High school students talking in corridor

Today's parents are flooded with well-meaning advice, but it's not always practical or easy to implement. Erin O'Malley, who is the Dean of Student Services and Director of Counseling at Bishop O'Connell High School in Arlington, Virginia and on the Educational Advisory Board for Responsibility.org, offers three key pieces of advice to help parents navigate the tricky landscape of adolescence -- advice that can be put into action today.

1. Make time to get to know the parents of your teen's friends.

Parents can learn a tremendous amount about who their kids are by knowing who their kids' friends are -- and there's no better path to discovery than through the parents of those friends. Teens are masterful at hiding secrets, particularly when they've made a mistake, like underage drinking; some parents are really good at seeing their child only the way they want to see them. Adult friendships can help anchor parents in what's truly happening in the lives of their teens.

What you can do today: If your school offers parent coffees, mark them in your calendar today and make it a priority to attend them. Before you head to "Back to School Night," ask your student who he or she is friendly with in class and reach out to those parents when you see them. There are plenty of opportunities for parents to meet one another by volunteering for parent-teacher organizations, booster clubs, and school events.

2. Keep this mantra playing in your head: I'm the parent, not their friend.

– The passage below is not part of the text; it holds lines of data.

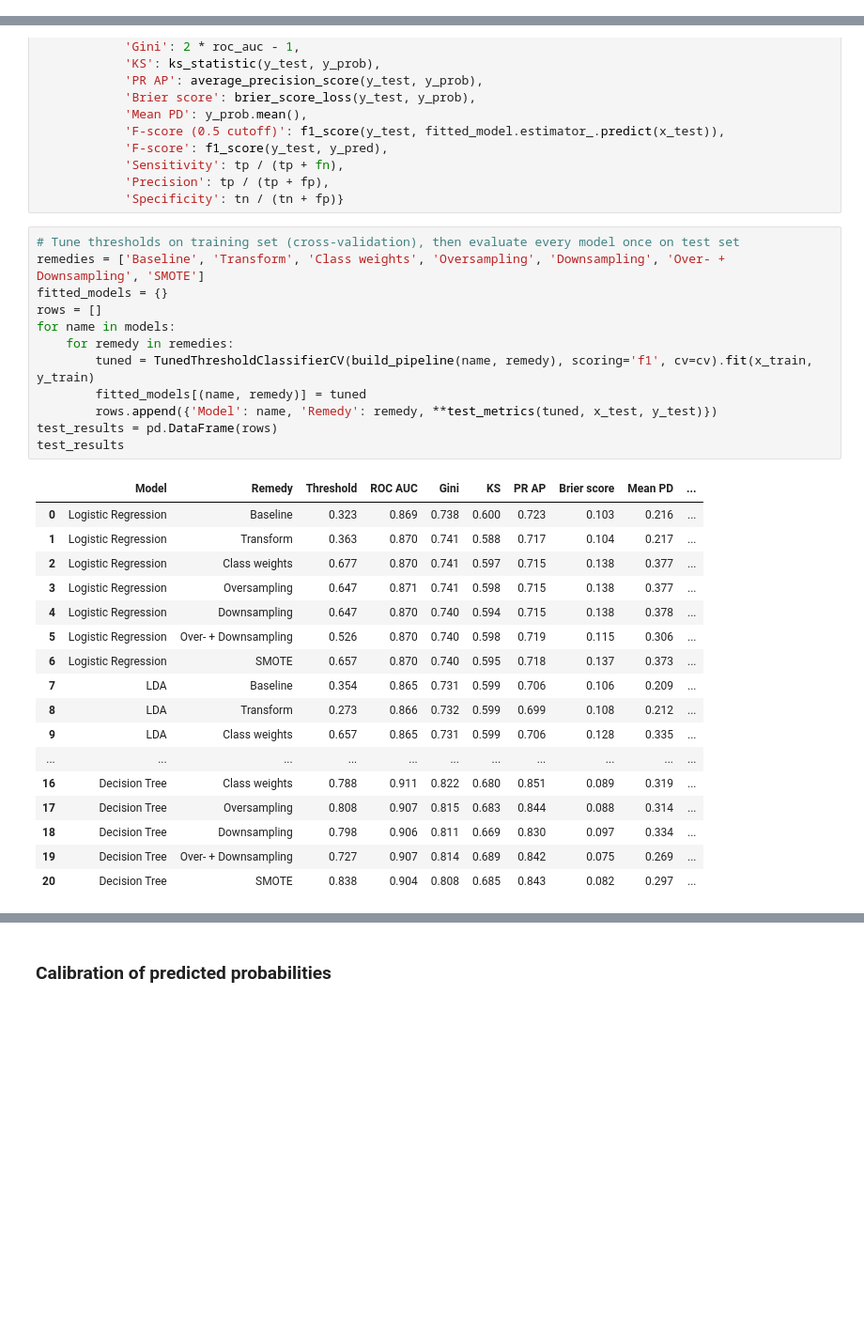
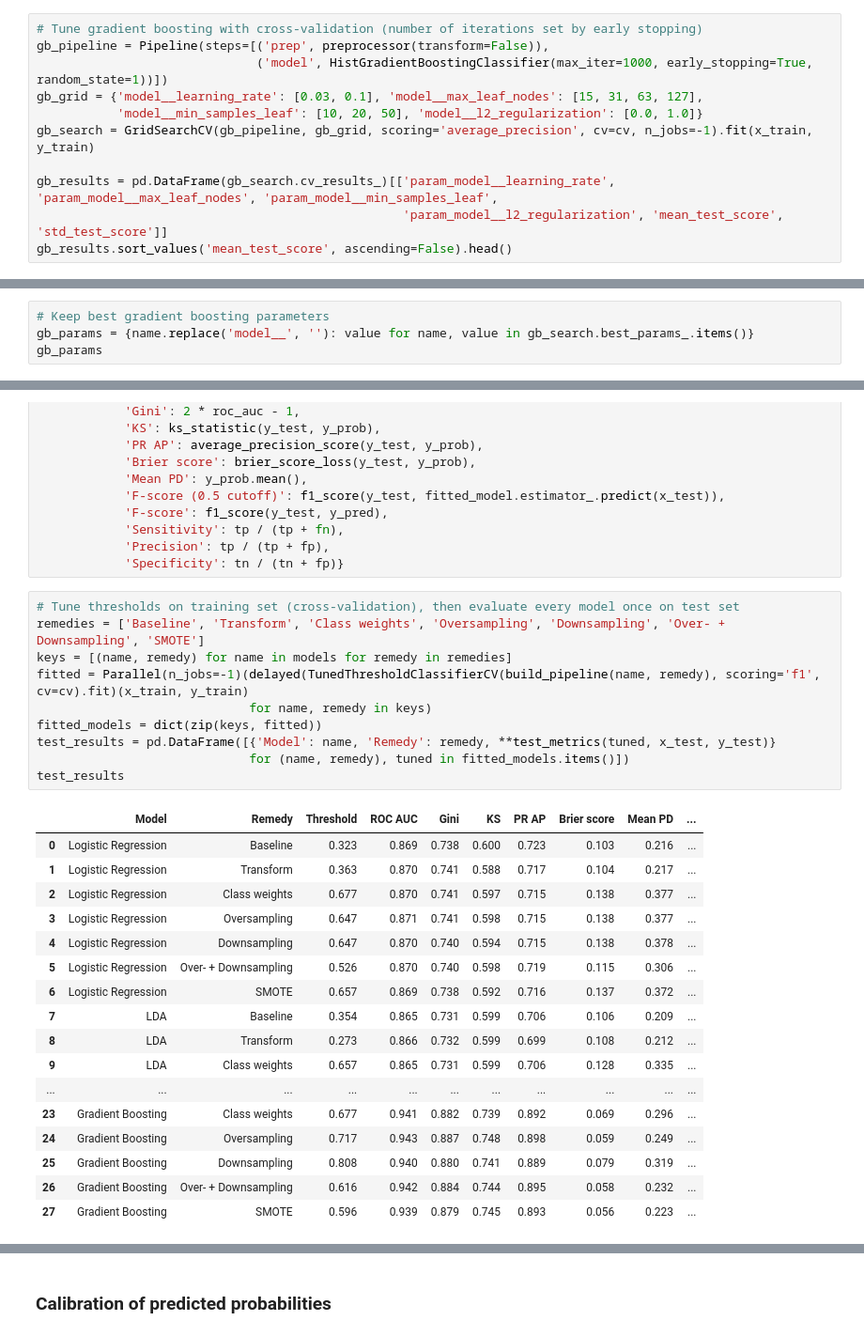
Before and after one commit to DamienMuller/Credit-default-prediction, a Jupyter notebook: Loan_prediction.ipynb, the cells around one changed output, grey strips where cells are left out. Shown at 94% size. Cells and saved outputs as stored; diff of their text form; blank space fills up the shorter version.

```diff
--- a/Loan_prediction.ipynb
+++ b/Loan_prediction.ipynb
@@ -361,0 +370,11 @@ pd.DataFrame(lda_search.cv_results_)[['param_model__shrinkage', 'mean_test_score
+# %%
+# Tune gradient boosting with cross-validation (number of iterations set by early stopping)
+gb_pipeline = Pipeline(steps=[('prep', preprocessor(transform=False)),
+                              ('model', HistGradientBoostingClassifier(max_iter=1000, early_stopping=True, random_state=1))])
+gb_grid = {'model__learning_rate': [0.03, 0.1], 'model__max_leaf_nodes': [15, 31, 63, 127],
+           'model__min_samples_leaf': [10, 20, 50], 'model__l2_regularization': [0.0, 1.0]}
+gb_search = GridSearchCV(gb_pipeline, gb_grid, scoring='average_precision', cv=cv, n_jobs=-1).fit(x_train, y_train)
+
+gb_results = pd.DataFrame(gb_search.cv_results_)[['param_model__learning_rate', 'param_model__max_leaf_nodes', 'param_model__min_samples_leaf',
+                                                  'param_model__l2_regularization', 'mean_test_score', 'std_test_score']]
+gb_results.sort_values('mean_test_score', ascending=False).head()
@@ -361,0 +395,4 @@ pd.DataFrame(lda_search.cv_results_)[['param_model__shrinkage', 'mean_test_score
+# %%
+# Keep best gradient boosting parameters
+gb_params = {name.replace('model__', ''): value for name, value in gb_search.best_params_.items()}
+gb_params
@@ -577,33 +644,31 @@ def test_metrics(fitted_model, x_test, y_test):
 # %%
 # Tune thresholds on training set (cross-validation), then evaluate every model once on test set
 remedies = ['Baseline', 'Transform', 'Class weights', 'Oversampling', 'Downsampling', 'Over- + Downsampling', 'SMOTE']
-fitted_models = {}
-rows = []
-for name in models:
-    for remedy in remedies:
-        tuned = TunedThresholdClassifierCV(build_pipeline(name, remedy), scoring='f1', cv=cv).fit(x_train, y_train)
-        fitted_models[(name, remedy)] = tuned
-        rows.append({'Model': name, 'Remedy': remedy, **test_metrics(tuned, x_test, y_test)})
-test_results = pd.DataFrame(rows)
+keys = [(name, remedy) for name in models for remedy in remedies]
+fitted = Parallel(n_jobs=-1)(delayed(TunedThresholdClassifierCV(build_pipeline(name, remedy), scoring='f1', cv=cv).fit)(x_train, y_train)
+                             for name, remedy in keys)
+fitted_models = dict(zip(keys, fitted))
+test_results = pd.DataFrame([{'Model': name, 'Remedy': remedy, **test_metrics(tuned, x_test, y_test)}
+                             for (name, remedy), tuned in fitted_models.items()])
 test_results
 # %% [output]
 |  | Model | Remedy | Threshold | ROC AUC | Gini | KS | PR AP | Brier score | Mean PD | ... |
 | 0 | Logistic Regression | Baseline | 0.323 | 0.869 | 0.738 | 0.600 | 0.723 | 0.103 | 0.216 | ... |
 | 1 | Logistic Regression | Transform | 0.363 | 0.870 | 0.741 | 0.588 | 0.717 | 0.104 | 0.217 | ... |
 | 2 | Logistic Regression | Class weights | 0.677 | 0.870 | 0.741 | 0.597 | 0.715 | 0.138 | 0.377 | ... |
 | 3 | Logistic Regression | Oversampling | 0.647 | 0.871 | 0.741 | 0.598 | 0.715 | 0.138 | 0.377 | ... |
 | 4 | Logistic Regression | Downsampling | 0.647 | 0.870 | 0.740 | 0.594 | 0.715 | 0.138 | 0.378 | ... |
 | 5 | Logistic Regression | Over- + Downsampling | 0.526 | 0.870 | 0.740 | 0.598 | 0.719 | 0.115 | 0.306 | ... |
-| 6 | Logistic Regression | SMOTE | 0.657 | 0.870 | 0.740 | 0.595 | 0.718 | 0.137 | 0.373 | ... |
+| 6 | Logistic Regression | SMOTE | 0.657 | 0.869 | 0.738 | 0.592 | 0.716 | 0.137 | 0.372 | ... |
 | 7 | LDA | Baseline | 0.354 | 0.865 | 0.731 | 0.599 | 0.706 | 0.106 | 0.209 | ... |
 | 8 | LDA | Transform | 0.273 | 0.866 | 0.732 | 0.599 | 0.699 | 0.108 | 0.212 | ... |
 | 9 | LDA | Class weights | 0.657 | 0.865 | 0.731 | 0.599 | 0.706 | 0.128 | 0.335 | ... |
 | ... | ... | ... | ... | ... | ... | ... | ... | ... | ... | ... |
-| 16 | Decision Tree | Class weights | 0.788 | 0.911 | 0.822 | 0.680 | 0.851 | 0.089 | 0.319 | ... |
-| 17 | Decision Tree | Oversampling | 0.808 | 0.907 | 0.815 | 0.683 | 0.844 | 0.088 | 0.314 | ... |
-| 18 | Decision Tree | Downsampling | 0.798 | 0.906 | 0.811 | 0.669 | 0.830 | 0.097 | 0.334 | ... |
-| 19 | Decision Tree | Over- + Downsampling | 0.727 | 0.907 | 0.814 | 0.689 | 0.842 | 0.075 | 0.269 | ... |
-| 20 | Decision Tree | SMOTE | 0.838 | 0.904 | 0.808 | 0.685 | 0.843 | 0.082 | 0.297 | ... |
+| 23 | Gradient Boosting | Class weights | 0.677 | 0.941 | 0.882 | 0.739 | 0.892 | 0.069 | 0.296 | ... |
+| 24 | Gradient Boosting | Oversampling | 0.717 | 0.943 | 0.887 | 0.748 | 0.898 | 0.059 | 0.249 | ... |
+| 25 | Gradient Boosting | Downsampling | 0.808 | 0.940 | 0.880 | 0.741 | 0.889 | 0.079 | 0.319 | ... |
+| 26 | Gradient Boosting | Over- + Downsampling | 0.616 | 0.942 | 0.884 | 0.744 | 0.895 | 0.058 | 0.232 | ... |
+| 27 | Gradient Boosting | SMOTE | 0.596 | 0.939 | 0.879 | 0.745 | 0.893 | 0.056 | 0.223 | ... |
 # %% [markdown]
 **Observations:**
 - Test set results confirm cross-validation: ROC AUC and average precision are close to their cross-validated values.
```
Also changed, not shown: parts of 18 cells of this notebook, 13 other files.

I once had a parent come to me because she learned her daughter's friend was suicidal. She overheard her daughter talking about it in the back of the car but she didn't want to blow her daughter's cover and create tension between her daughter and the friend. She did the right thing in coming to see me. From my time working in schools, I can tell you this scenario is not unique. I have witnessed many parents blur the lines into thinking they are their teen's friend. They are not. The best role-modeling we can do is to show our teens that we know how to manage difficult situations, even if it feels as though friendships are in jeopardy. It is our job to be both confidant and disciplinarian. Our teens need to know they can come to us with their problems, large and small. Whether your teen needs a safe ride home from a party where alcohol is present or a friend is suicidal, keeping the lines of communication open is a key part of keeping our teens safe and healthy.

What you can do today: Find a location your student likes (an ice-cream parlor, their favorite store, the park) and start a conversation there. When students are somewhere they feel comfortable, they may be more open to talking. Tell them they can come to you with problems, but be fair and firm, and explain that you will have to act if someone is in danger.

3. Instead of encouraging your teen to be the best in everything, encourage them to be the best version of who they are.

Today's teens feel tremendous pressure to be the best in everything. I've witnessed thousands of teens move from high school to college over the last two decades and I can easily spot the difference between a teen with a growth mindset, one who knows they can develop their abilities through hard work, versus a fixed mindset, one who believes their qualities and abilities are absolutely fixed and cannot be changed. Kids often feel pigeon-holed, but research and experience show that raising teens with a growth mindset -- like one who acknowledges that there are 5,000 colleges in this country and not just their top choice -- is one key to raising confident, successful kids.

What you can do today: Instead of asking your teen what they achieved today, ask them about what they learned. For example, instead of saying, "Did you get an 'A' on your test?" say "How did you feel about your test, what did you have trouble on, what did you do well on, and let's talk about what you need to do to prepare for the next one?" Send your teen a clear signal that as a parent you value their potential and resilience and not just achievement.